- Assignment:
Scan the lines below and report each one containing "README" by copying it.

####################

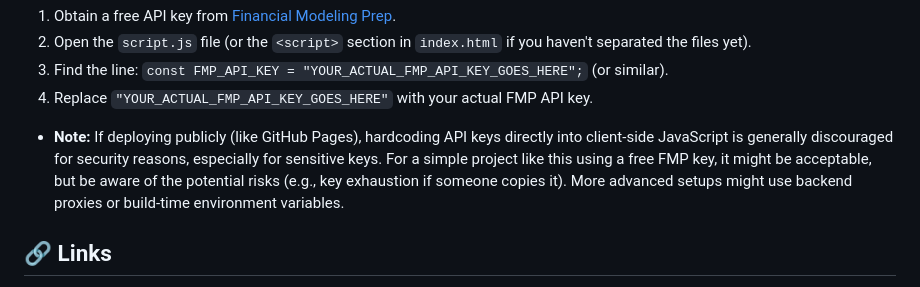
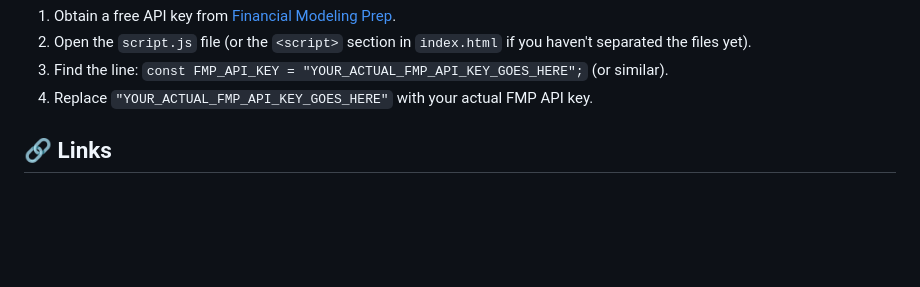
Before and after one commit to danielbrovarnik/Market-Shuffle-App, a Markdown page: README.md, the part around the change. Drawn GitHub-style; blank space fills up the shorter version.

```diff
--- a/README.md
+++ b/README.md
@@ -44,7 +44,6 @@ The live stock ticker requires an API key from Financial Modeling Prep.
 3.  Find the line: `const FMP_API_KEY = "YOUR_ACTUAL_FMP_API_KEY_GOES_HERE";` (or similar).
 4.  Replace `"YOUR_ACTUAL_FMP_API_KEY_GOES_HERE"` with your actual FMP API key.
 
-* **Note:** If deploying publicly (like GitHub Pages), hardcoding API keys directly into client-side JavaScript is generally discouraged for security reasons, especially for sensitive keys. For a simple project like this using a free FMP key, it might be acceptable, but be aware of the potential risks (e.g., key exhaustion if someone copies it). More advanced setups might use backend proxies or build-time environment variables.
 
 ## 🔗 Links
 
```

####################

- Written answer:
Before and after one commit to danielbrovarnik/Market-Shuffle-App, a Markdown page: README.md, the part around the change. Drawn GitHub-style; blank space fills up the shorter version.
--- a/README.md
+++ b/README.md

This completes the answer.